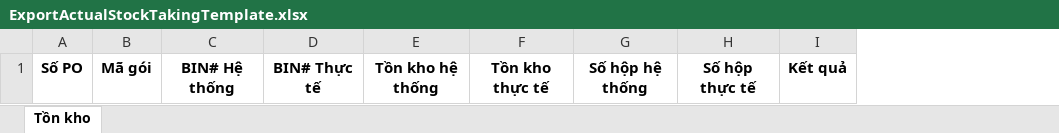
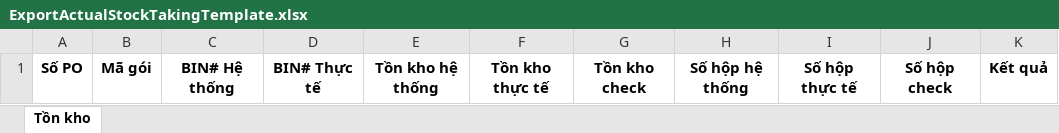
Before and after one commit to kcvn/kvc-wh-be, an Excel workbook: src/main/kotlin/com/kcvn/spm/assets/template/ExportActualStockTakingTemplate.xlsx, sheet Tồn kho, drawn as a sheet; values as stored, in another font and other column widths than the file's, no borders; the diff names each change by its address in the sheet, - before the commit and + after, or states it on an @@ line.

Commit message:
add checking info to exported file in actual stock taking

```diff
--- a/src/main/kotlin/com/kcvn/spm/assets/template/ExportActualStockTakingTemplate.xlsx (sheet Tồn kho)
+++ b/src/main/kotlin/com/kcvn/spm/assets/template/ExportActualStockTakingTemplate.xlsx (sheet Tồn kho)
+column G, row 1: Tồn kho check
+column J, row 1: Số hộp check
```
Also changed, not shown: 2 other files.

□ □ □ □ □

Repeat every record above exactly. The pictures do not belong in the copy.

**Reply to the task**:
Before and after one commit to kcvn/kvc-wh-be, an Excel workbook: src/main/kotlin/com/kcvn/spm/assets/template/ExportActualStockTakingTemplate.xlsx, sheet Tồn kho, drawn as a sheet; values as stored, in another font and other column widths than the file's, no borders; the diff names each change by its address in the sheet, - before the commit and + after, or states it on an @@ line.

Commit message:
add checking info to exported file in actual stock taking

```diff
--- a/src/main/kotlin/com/kcvn/spm/assets/template/ExportActualStockTakingTemplate.xlsx (sheet Tồn kho)
+++ b/src/main/kotlin/com/kcvn/spm/assets/template/ExportActualStockTakingTemplate.xlsx (sheet Tồn kho)
+column G, row 1: Tồn kho check
+column J, row 1: Số hộp check
```
Also changed, not shown: 2 other files.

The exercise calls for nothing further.